START Available data

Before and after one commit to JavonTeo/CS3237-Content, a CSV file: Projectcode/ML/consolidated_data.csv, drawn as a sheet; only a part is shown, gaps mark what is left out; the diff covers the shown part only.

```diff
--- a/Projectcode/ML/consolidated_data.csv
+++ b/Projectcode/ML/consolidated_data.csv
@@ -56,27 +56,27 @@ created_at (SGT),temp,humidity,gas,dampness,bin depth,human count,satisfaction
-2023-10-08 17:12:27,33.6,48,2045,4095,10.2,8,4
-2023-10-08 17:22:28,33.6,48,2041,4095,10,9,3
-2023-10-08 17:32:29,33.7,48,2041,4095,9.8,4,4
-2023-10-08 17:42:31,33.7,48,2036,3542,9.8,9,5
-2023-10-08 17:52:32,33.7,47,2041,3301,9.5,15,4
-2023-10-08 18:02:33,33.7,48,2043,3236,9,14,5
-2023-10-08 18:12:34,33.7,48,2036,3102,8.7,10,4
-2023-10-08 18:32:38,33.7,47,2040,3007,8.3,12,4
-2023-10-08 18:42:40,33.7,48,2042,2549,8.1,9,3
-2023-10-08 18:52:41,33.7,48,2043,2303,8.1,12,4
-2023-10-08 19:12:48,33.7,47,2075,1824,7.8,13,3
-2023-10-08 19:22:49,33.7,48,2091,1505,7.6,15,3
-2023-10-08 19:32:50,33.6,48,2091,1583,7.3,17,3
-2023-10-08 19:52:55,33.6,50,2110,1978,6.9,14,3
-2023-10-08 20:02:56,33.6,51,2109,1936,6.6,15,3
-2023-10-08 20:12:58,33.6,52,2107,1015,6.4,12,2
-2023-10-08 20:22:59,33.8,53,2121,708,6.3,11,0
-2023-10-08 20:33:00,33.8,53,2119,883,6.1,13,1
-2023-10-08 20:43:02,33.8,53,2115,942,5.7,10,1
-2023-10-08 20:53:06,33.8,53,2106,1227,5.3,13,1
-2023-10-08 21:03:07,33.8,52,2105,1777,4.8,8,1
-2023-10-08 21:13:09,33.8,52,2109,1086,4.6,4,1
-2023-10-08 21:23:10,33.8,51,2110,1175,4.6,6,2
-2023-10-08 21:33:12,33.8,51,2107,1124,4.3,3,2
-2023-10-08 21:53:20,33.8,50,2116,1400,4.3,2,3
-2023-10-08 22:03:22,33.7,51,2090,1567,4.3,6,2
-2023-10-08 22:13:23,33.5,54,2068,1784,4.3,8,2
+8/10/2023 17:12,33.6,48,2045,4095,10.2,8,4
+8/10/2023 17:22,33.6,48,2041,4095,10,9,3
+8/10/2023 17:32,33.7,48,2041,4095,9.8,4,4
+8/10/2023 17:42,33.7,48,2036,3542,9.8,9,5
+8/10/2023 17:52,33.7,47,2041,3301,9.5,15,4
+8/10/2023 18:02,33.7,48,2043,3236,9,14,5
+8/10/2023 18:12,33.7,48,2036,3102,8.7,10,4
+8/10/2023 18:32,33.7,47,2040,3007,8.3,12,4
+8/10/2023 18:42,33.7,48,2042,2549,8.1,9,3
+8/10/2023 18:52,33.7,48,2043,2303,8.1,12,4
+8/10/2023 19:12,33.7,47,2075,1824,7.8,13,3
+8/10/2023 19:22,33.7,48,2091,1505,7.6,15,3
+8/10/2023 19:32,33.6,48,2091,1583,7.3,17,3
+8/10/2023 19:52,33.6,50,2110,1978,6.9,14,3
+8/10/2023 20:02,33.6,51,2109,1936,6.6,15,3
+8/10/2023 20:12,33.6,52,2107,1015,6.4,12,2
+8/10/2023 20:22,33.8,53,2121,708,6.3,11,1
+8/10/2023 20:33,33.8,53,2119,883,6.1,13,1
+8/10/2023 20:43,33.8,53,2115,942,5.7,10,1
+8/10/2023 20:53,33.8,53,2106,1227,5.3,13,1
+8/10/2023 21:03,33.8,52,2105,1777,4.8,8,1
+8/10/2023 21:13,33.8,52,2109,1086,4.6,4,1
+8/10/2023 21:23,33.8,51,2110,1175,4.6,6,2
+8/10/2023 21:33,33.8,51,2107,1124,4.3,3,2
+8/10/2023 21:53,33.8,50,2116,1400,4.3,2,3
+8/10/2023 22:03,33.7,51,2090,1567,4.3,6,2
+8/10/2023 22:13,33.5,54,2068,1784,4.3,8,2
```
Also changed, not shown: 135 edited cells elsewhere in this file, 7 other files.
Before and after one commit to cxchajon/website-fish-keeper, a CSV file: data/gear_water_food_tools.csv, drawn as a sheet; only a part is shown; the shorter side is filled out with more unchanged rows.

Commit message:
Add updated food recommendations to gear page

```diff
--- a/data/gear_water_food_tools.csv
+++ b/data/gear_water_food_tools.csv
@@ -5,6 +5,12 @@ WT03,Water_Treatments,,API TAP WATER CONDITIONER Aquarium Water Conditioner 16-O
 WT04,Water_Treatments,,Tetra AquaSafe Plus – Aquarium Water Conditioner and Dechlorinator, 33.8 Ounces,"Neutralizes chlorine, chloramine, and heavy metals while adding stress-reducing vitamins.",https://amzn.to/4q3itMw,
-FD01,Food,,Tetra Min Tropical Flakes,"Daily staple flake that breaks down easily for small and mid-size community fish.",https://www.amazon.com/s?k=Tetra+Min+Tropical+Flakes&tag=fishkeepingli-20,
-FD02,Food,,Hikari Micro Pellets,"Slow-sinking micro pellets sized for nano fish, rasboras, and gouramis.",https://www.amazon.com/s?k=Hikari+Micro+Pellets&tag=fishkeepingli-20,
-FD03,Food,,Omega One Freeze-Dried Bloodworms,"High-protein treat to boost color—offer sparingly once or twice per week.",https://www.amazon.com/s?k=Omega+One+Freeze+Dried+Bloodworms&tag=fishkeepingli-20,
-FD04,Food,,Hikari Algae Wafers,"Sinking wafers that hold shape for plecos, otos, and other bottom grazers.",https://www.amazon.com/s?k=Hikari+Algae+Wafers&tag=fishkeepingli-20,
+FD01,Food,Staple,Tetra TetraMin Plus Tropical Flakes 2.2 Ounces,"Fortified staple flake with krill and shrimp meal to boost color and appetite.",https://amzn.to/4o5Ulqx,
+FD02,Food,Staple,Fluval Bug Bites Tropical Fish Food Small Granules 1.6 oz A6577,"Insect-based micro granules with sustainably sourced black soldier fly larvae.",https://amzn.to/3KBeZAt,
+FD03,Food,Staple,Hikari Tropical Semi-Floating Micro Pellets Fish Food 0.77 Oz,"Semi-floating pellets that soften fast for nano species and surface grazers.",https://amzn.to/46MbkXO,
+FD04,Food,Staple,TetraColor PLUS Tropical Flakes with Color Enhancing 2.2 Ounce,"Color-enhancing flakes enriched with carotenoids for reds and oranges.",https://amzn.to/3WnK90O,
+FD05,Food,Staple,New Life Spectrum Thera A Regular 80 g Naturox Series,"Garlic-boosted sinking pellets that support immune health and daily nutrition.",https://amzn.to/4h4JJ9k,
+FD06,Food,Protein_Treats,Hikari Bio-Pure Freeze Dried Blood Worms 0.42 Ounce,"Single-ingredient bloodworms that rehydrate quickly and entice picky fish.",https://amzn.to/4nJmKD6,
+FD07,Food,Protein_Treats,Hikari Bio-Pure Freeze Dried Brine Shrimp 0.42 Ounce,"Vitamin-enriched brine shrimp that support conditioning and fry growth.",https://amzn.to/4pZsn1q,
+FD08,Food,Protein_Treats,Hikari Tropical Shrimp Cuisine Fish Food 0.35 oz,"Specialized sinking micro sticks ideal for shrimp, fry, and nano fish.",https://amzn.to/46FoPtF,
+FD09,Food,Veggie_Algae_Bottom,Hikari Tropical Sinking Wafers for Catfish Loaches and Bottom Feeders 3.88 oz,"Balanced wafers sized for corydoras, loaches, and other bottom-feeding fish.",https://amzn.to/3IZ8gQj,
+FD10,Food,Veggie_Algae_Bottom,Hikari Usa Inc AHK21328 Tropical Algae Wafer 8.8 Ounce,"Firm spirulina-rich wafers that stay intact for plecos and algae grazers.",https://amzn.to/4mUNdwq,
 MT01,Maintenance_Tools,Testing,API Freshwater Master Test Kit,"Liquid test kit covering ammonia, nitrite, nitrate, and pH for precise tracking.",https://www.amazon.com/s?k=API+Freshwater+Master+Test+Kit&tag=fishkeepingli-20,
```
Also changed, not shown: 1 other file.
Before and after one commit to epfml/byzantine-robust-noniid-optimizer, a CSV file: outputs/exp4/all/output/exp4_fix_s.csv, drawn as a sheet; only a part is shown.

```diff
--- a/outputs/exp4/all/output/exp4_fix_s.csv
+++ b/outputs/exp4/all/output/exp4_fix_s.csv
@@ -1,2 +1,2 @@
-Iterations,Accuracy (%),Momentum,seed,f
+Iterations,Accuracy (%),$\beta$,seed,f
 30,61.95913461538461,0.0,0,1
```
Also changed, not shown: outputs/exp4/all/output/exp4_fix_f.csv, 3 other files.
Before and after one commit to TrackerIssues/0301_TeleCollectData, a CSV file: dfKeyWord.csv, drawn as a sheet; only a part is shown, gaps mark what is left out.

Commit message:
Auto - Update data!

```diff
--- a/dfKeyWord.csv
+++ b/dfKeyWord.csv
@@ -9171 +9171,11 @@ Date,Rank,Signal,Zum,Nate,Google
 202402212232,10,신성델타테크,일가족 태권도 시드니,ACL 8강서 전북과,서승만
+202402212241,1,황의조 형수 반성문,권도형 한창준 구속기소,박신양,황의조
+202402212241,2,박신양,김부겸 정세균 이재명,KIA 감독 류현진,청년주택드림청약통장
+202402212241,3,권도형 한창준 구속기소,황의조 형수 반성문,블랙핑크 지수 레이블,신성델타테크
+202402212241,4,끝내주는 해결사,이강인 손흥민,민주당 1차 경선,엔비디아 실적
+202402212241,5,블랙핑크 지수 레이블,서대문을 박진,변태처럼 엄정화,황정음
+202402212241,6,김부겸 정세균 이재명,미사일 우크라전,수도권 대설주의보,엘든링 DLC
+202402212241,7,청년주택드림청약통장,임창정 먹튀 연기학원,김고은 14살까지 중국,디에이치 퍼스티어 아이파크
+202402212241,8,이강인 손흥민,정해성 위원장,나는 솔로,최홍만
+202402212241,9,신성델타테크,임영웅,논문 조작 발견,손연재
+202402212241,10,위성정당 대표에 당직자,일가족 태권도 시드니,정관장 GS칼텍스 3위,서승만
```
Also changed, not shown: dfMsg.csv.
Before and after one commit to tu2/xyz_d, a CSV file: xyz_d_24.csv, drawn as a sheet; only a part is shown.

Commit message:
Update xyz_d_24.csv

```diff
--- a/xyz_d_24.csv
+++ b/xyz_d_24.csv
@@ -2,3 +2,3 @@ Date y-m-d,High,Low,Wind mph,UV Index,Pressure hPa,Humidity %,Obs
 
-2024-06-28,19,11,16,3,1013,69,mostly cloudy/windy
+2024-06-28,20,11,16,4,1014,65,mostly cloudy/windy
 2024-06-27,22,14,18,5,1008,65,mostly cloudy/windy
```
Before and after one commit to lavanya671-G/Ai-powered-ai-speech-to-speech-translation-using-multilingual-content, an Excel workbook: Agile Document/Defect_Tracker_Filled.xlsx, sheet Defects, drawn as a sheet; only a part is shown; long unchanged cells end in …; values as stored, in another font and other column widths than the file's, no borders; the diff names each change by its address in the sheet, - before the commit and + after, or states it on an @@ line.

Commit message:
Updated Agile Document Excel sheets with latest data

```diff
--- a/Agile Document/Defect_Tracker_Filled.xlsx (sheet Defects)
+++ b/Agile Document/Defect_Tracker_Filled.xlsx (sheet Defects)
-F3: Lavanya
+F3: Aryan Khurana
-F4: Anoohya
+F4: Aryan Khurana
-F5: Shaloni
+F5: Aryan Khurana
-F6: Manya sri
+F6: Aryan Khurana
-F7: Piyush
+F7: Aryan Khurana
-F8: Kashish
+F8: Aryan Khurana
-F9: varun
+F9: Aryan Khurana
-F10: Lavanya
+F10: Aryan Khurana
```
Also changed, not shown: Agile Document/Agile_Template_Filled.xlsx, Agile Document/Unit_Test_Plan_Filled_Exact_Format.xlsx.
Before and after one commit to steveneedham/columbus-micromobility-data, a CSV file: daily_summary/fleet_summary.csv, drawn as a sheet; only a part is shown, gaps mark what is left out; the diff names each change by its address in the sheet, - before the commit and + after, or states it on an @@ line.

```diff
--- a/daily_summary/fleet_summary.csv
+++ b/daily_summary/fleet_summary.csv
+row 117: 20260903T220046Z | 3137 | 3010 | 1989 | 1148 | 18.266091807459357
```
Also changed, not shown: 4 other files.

END Available data

### Work order
Scan the records above. Return every line with "청년주택드림청약통장" in it.

### Completed task
+202402212241,2,박신양,김부겸 정세균 이재명,KIA 감독 류현진,청년주택드림청약통장
+202402212241,7,청년주택드림청약통장,임창정 먹튀 연기학원,김고은 14살까지 중국,디에이치 퍼스티어 아이파크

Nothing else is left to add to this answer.